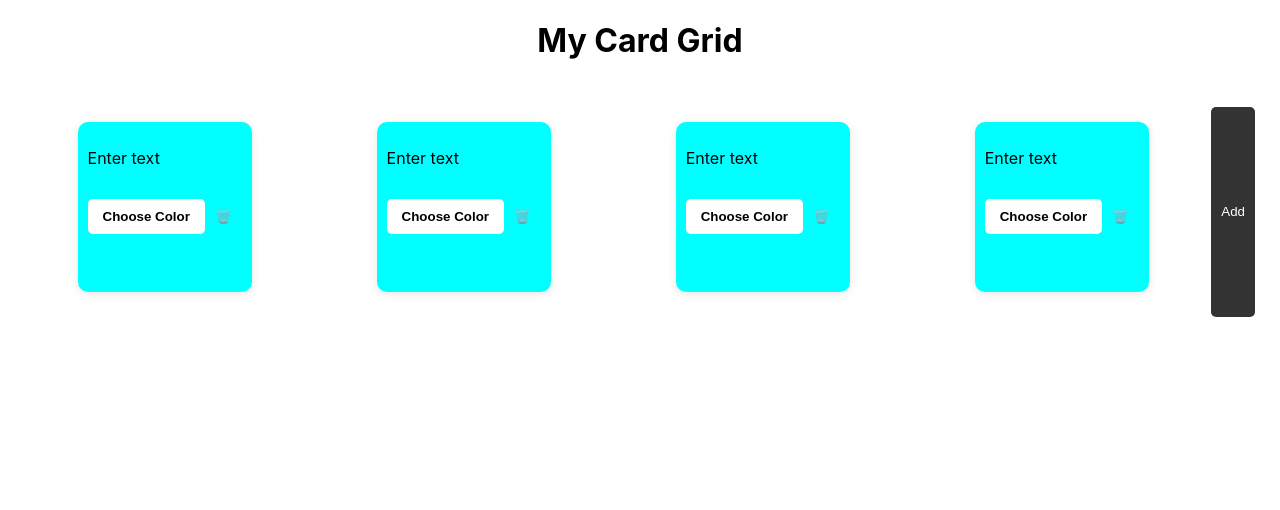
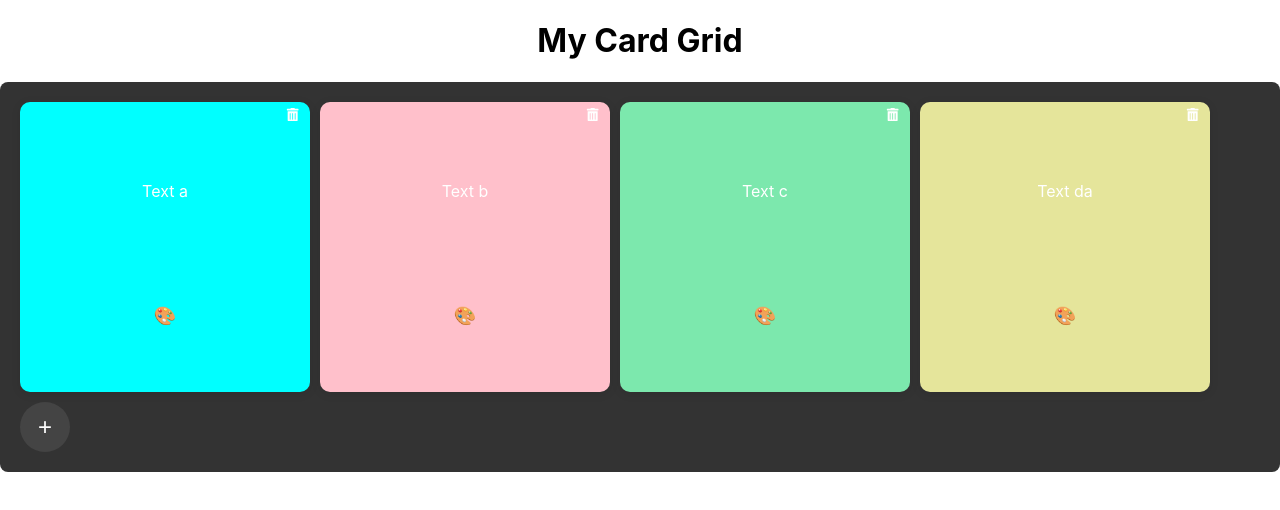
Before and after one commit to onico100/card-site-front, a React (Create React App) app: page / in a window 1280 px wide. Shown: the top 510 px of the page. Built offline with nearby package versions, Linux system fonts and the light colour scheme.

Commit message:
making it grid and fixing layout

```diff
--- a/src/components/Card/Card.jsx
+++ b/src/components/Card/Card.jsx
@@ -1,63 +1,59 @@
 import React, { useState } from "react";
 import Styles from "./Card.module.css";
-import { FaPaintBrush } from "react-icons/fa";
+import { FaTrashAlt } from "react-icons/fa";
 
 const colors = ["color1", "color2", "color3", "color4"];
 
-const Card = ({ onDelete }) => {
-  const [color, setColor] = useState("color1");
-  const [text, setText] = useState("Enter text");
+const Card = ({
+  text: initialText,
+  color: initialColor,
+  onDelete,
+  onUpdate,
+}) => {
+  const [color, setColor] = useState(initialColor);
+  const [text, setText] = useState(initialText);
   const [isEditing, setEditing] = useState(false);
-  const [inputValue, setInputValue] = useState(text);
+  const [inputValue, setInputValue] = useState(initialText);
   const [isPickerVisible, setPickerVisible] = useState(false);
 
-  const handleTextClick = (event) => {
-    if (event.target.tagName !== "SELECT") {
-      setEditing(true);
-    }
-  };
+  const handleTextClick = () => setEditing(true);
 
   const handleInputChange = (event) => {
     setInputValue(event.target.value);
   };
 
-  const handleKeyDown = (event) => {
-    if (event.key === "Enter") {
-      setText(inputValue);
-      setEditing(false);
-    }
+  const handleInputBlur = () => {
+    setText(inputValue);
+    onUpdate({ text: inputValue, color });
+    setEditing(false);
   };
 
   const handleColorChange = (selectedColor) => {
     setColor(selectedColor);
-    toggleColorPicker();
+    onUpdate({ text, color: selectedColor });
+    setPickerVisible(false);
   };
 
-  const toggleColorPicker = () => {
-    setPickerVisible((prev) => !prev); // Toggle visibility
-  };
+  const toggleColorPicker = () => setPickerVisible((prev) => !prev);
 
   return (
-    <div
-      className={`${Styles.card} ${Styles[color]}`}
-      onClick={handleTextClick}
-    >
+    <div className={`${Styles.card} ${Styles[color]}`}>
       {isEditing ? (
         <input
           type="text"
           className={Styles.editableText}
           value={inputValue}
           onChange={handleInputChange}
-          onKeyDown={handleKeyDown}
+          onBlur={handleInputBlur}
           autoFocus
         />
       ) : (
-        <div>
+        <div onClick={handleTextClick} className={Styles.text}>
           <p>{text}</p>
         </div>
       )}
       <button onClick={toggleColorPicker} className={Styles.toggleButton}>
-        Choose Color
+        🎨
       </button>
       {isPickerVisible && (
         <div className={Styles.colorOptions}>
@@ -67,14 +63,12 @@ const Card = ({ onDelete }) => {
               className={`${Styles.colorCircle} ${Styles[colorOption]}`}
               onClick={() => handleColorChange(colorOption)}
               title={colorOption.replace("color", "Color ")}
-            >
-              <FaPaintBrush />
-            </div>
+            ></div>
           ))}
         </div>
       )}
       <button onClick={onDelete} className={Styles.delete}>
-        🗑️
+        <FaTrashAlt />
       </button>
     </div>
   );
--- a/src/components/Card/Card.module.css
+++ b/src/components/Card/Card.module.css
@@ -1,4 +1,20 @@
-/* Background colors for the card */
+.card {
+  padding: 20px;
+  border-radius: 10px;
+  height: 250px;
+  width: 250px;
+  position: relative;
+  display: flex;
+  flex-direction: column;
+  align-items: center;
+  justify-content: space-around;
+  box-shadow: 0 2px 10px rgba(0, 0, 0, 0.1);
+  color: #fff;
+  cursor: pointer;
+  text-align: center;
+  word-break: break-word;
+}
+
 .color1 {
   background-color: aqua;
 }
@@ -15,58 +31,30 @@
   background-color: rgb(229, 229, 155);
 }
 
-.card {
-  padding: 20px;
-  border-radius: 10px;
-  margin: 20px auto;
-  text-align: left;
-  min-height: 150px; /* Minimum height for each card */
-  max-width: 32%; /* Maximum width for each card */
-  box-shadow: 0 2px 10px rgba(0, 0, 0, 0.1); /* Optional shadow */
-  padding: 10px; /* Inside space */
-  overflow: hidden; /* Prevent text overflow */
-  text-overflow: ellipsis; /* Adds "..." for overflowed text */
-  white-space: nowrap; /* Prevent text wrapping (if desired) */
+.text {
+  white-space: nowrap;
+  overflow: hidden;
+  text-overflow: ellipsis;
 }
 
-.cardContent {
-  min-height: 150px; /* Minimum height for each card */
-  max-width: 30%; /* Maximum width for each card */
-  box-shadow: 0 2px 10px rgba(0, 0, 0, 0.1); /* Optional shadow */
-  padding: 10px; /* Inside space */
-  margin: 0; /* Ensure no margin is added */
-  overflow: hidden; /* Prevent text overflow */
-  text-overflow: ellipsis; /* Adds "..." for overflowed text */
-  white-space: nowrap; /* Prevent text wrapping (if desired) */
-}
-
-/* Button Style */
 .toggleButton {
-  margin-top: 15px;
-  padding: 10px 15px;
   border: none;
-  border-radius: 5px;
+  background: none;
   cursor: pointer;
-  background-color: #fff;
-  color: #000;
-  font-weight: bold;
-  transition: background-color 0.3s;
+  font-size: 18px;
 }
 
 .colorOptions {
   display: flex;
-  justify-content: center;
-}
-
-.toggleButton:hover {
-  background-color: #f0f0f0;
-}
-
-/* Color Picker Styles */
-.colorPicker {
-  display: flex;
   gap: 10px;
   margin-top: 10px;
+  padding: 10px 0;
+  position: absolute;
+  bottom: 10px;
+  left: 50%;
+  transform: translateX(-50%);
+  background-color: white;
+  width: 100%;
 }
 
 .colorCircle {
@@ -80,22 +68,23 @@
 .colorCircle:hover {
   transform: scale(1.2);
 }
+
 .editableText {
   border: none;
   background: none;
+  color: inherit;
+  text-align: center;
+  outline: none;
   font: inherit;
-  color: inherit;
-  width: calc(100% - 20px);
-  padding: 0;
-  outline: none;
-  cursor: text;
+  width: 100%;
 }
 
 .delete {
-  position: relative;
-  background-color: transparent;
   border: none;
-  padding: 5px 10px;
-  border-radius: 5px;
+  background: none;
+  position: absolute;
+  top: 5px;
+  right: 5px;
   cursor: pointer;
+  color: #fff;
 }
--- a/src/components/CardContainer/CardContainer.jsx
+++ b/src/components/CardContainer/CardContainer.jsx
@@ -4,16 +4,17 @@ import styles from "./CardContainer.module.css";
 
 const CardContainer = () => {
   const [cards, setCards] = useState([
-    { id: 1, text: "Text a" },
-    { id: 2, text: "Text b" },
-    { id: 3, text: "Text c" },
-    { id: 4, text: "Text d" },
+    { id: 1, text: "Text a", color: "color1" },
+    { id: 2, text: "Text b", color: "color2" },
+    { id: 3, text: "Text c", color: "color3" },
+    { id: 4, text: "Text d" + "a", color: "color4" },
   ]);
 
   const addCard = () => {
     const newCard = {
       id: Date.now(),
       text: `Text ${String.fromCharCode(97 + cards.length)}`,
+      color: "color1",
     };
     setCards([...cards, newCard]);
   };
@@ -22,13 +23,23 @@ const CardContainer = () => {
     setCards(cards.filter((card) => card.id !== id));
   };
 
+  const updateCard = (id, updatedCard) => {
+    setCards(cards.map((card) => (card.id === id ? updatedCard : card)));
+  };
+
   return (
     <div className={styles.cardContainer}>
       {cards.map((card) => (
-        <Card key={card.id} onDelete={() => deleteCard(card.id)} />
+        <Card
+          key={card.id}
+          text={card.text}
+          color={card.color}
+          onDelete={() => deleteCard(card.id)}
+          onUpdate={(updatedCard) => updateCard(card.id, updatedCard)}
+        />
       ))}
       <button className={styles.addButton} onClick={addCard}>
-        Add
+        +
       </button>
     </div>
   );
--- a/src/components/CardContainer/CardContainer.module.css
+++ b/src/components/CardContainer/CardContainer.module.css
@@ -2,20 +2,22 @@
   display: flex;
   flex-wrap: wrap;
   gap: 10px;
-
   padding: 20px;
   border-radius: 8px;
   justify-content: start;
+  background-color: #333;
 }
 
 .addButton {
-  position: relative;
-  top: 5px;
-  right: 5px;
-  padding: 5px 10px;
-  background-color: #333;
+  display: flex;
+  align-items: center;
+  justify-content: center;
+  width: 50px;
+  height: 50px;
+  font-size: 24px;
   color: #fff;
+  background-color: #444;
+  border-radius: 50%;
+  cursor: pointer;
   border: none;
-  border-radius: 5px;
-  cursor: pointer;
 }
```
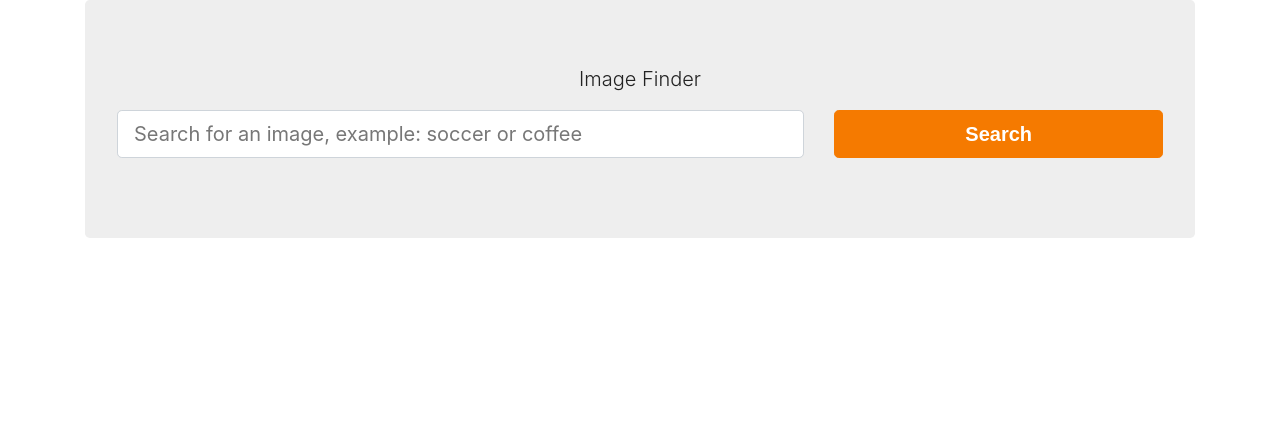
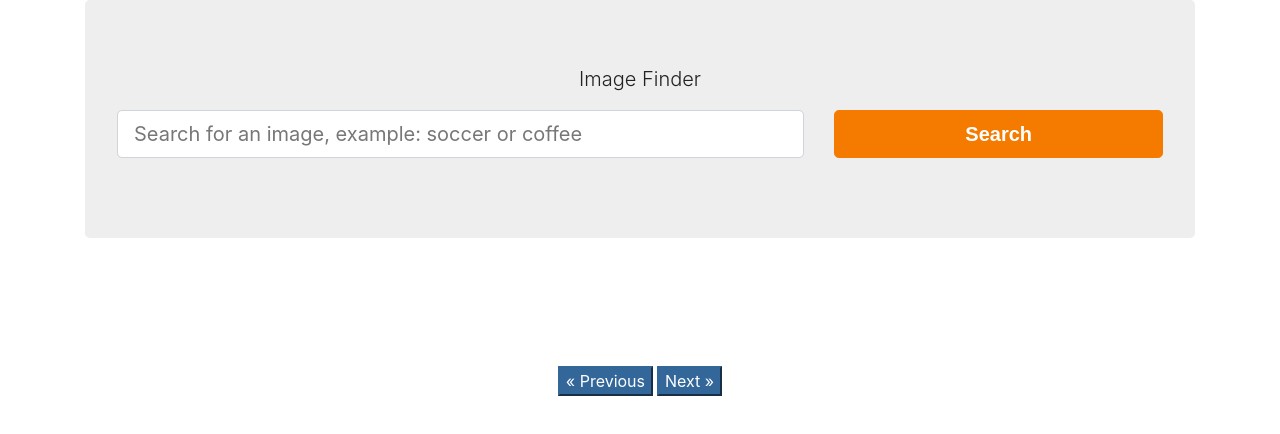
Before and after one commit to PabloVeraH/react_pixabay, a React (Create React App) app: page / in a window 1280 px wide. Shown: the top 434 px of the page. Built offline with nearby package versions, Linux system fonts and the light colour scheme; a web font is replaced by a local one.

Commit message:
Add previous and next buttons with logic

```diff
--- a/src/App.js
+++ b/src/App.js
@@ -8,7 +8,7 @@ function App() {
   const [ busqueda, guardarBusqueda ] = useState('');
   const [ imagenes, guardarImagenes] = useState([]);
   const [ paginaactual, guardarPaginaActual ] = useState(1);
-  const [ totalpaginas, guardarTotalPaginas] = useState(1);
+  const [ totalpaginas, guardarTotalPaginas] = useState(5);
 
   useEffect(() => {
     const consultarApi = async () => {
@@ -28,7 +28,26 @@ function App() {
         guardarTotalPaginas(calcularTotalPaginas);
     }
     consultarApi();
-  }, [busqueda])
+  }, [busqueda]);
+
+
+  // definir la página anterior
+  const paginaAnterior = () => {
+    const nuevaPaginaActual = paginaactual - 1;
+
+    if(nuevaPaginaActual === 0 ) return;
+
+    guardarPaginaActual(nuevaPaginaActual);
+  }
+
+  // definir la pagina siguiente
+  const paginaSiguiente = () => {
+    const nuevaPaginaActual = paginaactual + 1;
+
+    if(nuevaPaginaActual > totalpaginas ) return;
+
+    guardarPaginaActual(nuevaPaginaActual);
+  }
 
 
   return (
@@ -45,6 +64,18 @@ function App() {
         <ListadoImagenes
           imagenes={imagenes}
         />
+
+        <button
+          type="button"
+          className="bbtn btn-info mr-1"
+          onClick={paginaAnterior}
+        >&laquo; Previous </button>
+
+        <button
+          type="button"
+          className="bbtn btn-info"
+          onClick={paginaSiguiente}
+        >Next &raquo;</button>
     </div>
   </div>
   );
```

________________________________________

→ **Aim of the exercise**: Where a line of the material holds the word "nuevaPaginaActual", copy that line.

→ **Response**:
+    const nuevaPaginaActual = paginaactual - 1;
+    if(nuevaPaginaActual === 0 ) return;
+    guardarPaginaActual(nuevaPaginaActual);
+    const nuevaPaginaActual = paginaactual + 1;
+    if(nuevaPaginaActual > totalpaginas ) return;
+    guardarPaginaActual(nuevaPaginaActual);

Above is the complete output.